*Recorded data*:
++++++++++++++++++++
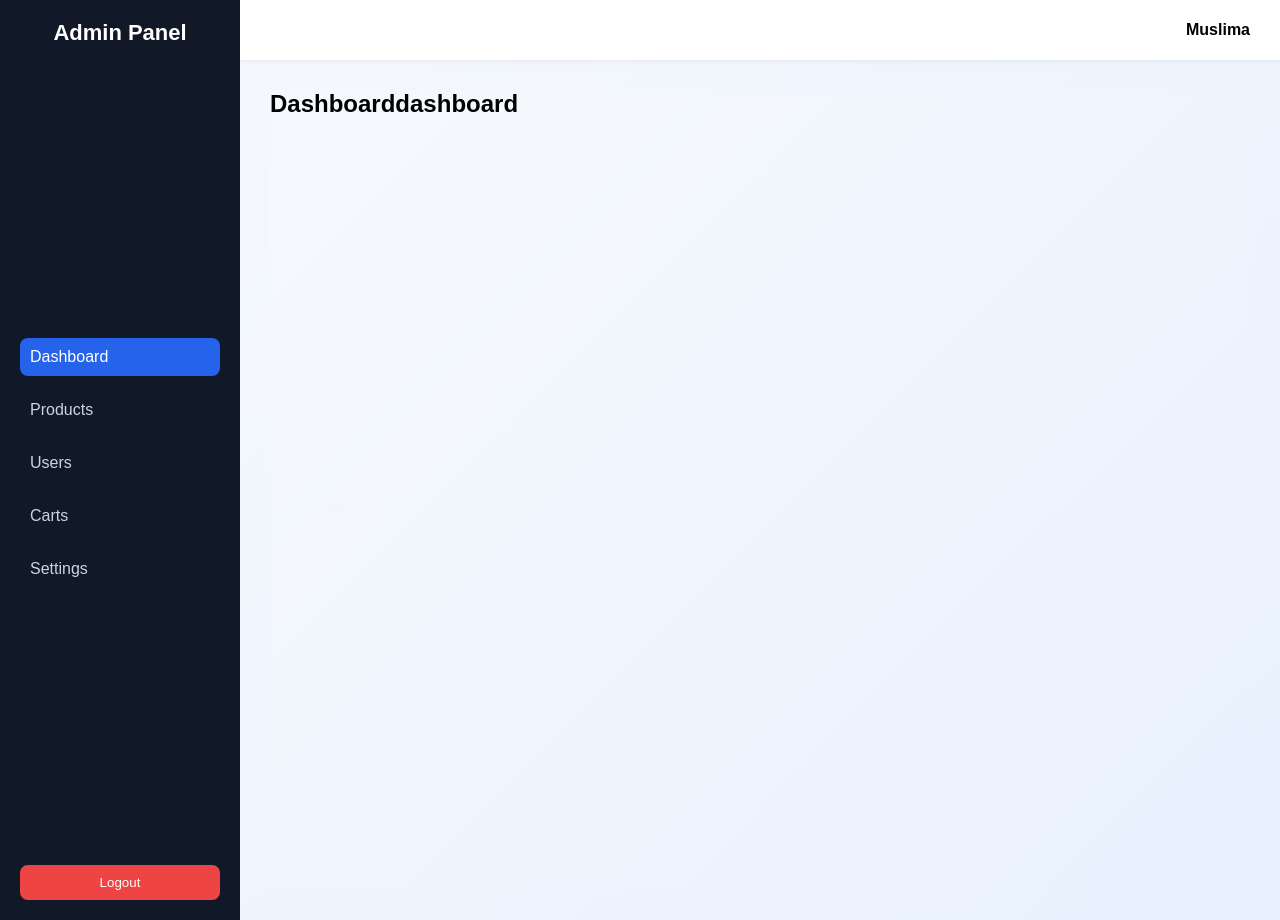
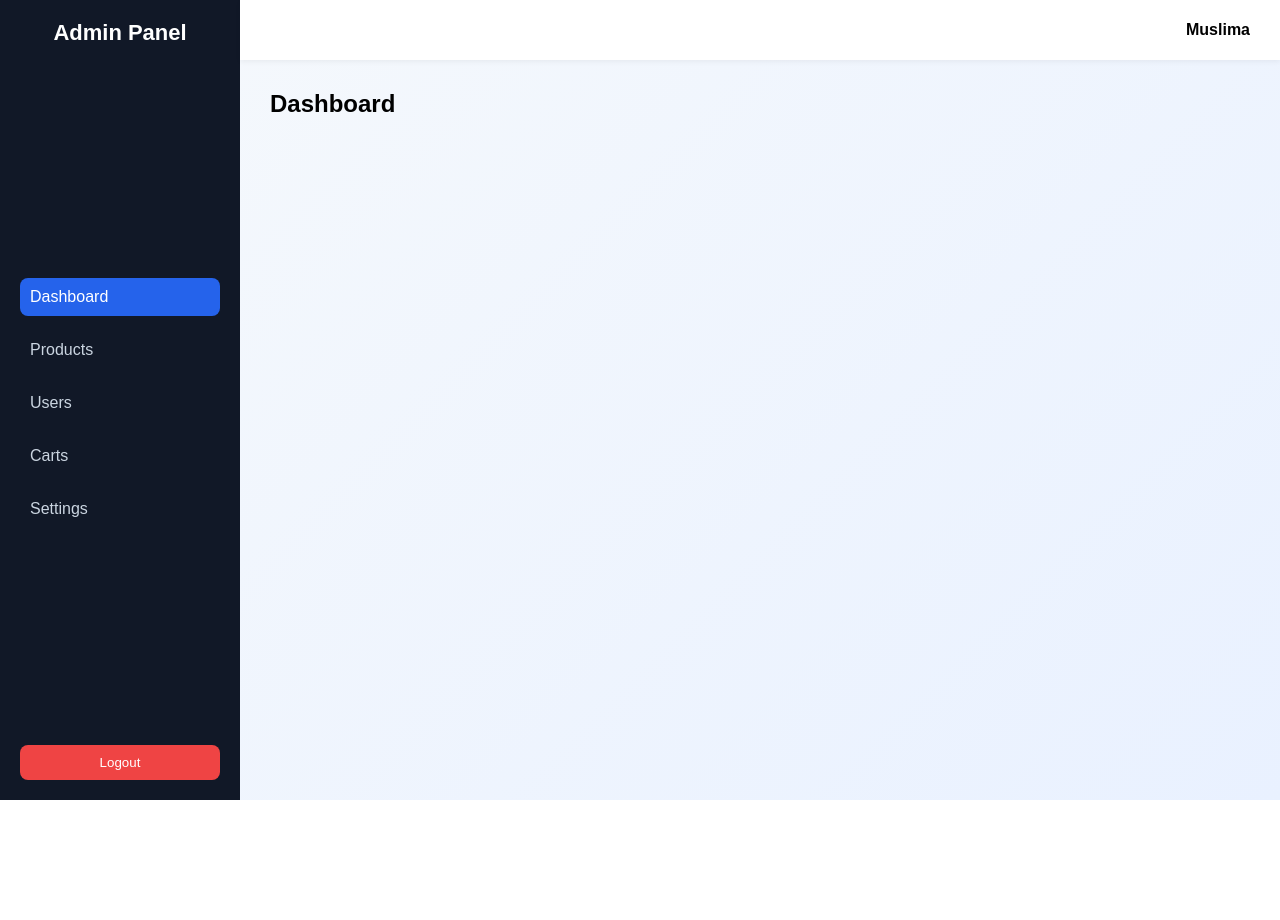
Before and after one commit to muslimsislomjonova-cmd/react_AdminPanel, a React (Create React App) app: page /dashboard in a window 1280 px wide. After the commit the page ends 800 px from the top, so only its background shows below. Built offline with nearby package versions, Linux system fonts and the light colour scheme; sample sign-in values are in the browser's storage.

Commit message:
adminpalenpro

```diff
--- a/src/router/AdminLayout.jsx
+++ b/src/router/AdminLayout.jsx
@@ -61,6 +61,7 @@ function AdminLayout() {
 
         <section className="content">
           <Outlet />
+
         </section>
       </main>
     </div>
--- a/src/router/DashboardHome.jsx
+++ b/src/router/DashboardHome.jsx
@@ -1,21 +1,5 @@
-import { useNavigate } from "react-router-dom";
 import "./dashboard.css";
-
 function Dashboard() {
-  const navigate = useNavigate();
-
-  const handleLogout = () => {
-    localStorage.removeItem("token");
-    navigate("/");
-  };
-
-  return (
-    <div className="dashboard">
-      <h1>Dashboard</h1>
-      <h1>dashboard</h1>
-
-    </div>
-  );
+  return <h2>Dashboard</h2>;
 }
-
 export default Dashboard;
```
++++++++++++++++++++
*Problem requirements*:
The answer must reproduce every line of the records above exactly, with all pictures left out.

*Response to this task*:
Before and after one commit to muslimsislomjonova-cmd/react_AdminPanel, a React (Create React App) app: page /dashboard in a window 1280 px wide. After the commit the page ends 800 px from the top, so only its background shows below. Built offline with nearby package versions, Linux system fonts and the light colour scheme; sample sign-in values are in the browser's storage.

Commit message:
adminpalenpro

```diff
--- a/src/router/AdminLayout.jsx
+++ b/src/router/AdminLayout.jsx
@@ -61,6 +61,7 @@ function AdminLayout() {
 
         <section className="content">
           <Outlet />
+
         </section>
       </main>
     </div>
--- a/src/router/DashboardHome.jsx
+++ b/src/router/DashboardHome.jsx
@@ -1,21 +1,5 @@
-import { useNavigate } from "react-router-dom";
 import "./dashboard.css";
-
 function Dashboard() {
-  const navigate = useNavigate();
-
-  const handleLogout = () => {
-    localStorage.removeItem("token");
-    navigate("/");
-  };
-
-  return (
-    <div className="dashboard">
-      <h1>Dashboard</h1>
-      <h1>dashboard</h1>
-
-    </div>
-  );
+  return <h2>Dashboard</h2>;
 }
-
 export default Dashboard;
```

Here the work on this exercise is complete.